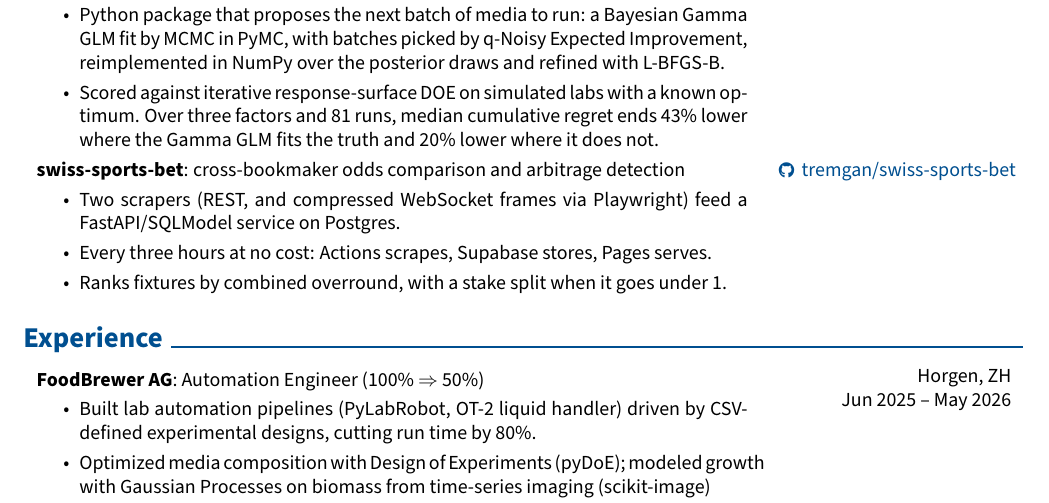
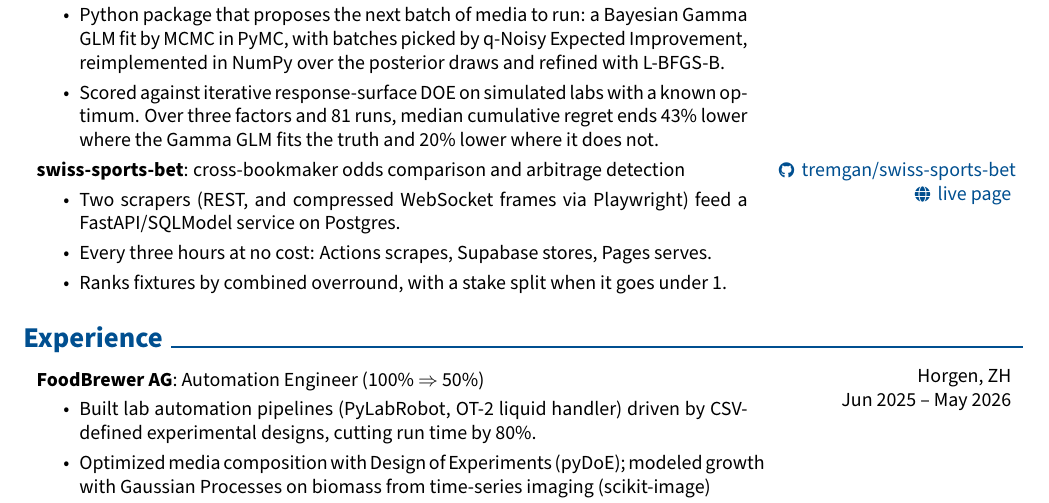
Before and after one commit to tremgan/cv, a LaTeX CV (cv.tex): part of the page, cut so that both start at the same text. Compiled offline with pdfLaTeX.

Commit message:
link the live page from the swiss-sports-bet entry
Second link in the entry's right column, next to the repo.

Co-Authored-By: Claude Opus 5 (1M context) <noreply@anthropic.com>

```diff
--- a/cv.tex
+++ b/cv.tex
@@ -242,6 +242,8 @@
 
     \begin{twocolentry}{
              \mbox{\hrefWithoutArrow{https://github.com/tremgan/swiss-sports-bet}{{\footnotesize\faGithub}\hspace*{0.13cm}tremgan/swiss-sports-bet}}
+
+             \mbox{\hrefWithoutArrow{https://tremgan.github.io/swiss-sports-bet/}{{\footnotesize\faGlobe}\hspace*{0.13cm}live page}}
         }
             \textbf{swiss-sports-bet}: cross-bookmaker odds comparison and arbitrage detection
             \begin{highlights}
```
Also changed, not shown: cv.pdf, preview.png.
┄┄┄┄┄┄┄┄┄┄
The required output is the number of lines in the records that contain the word "tremgan", with nothing added.

3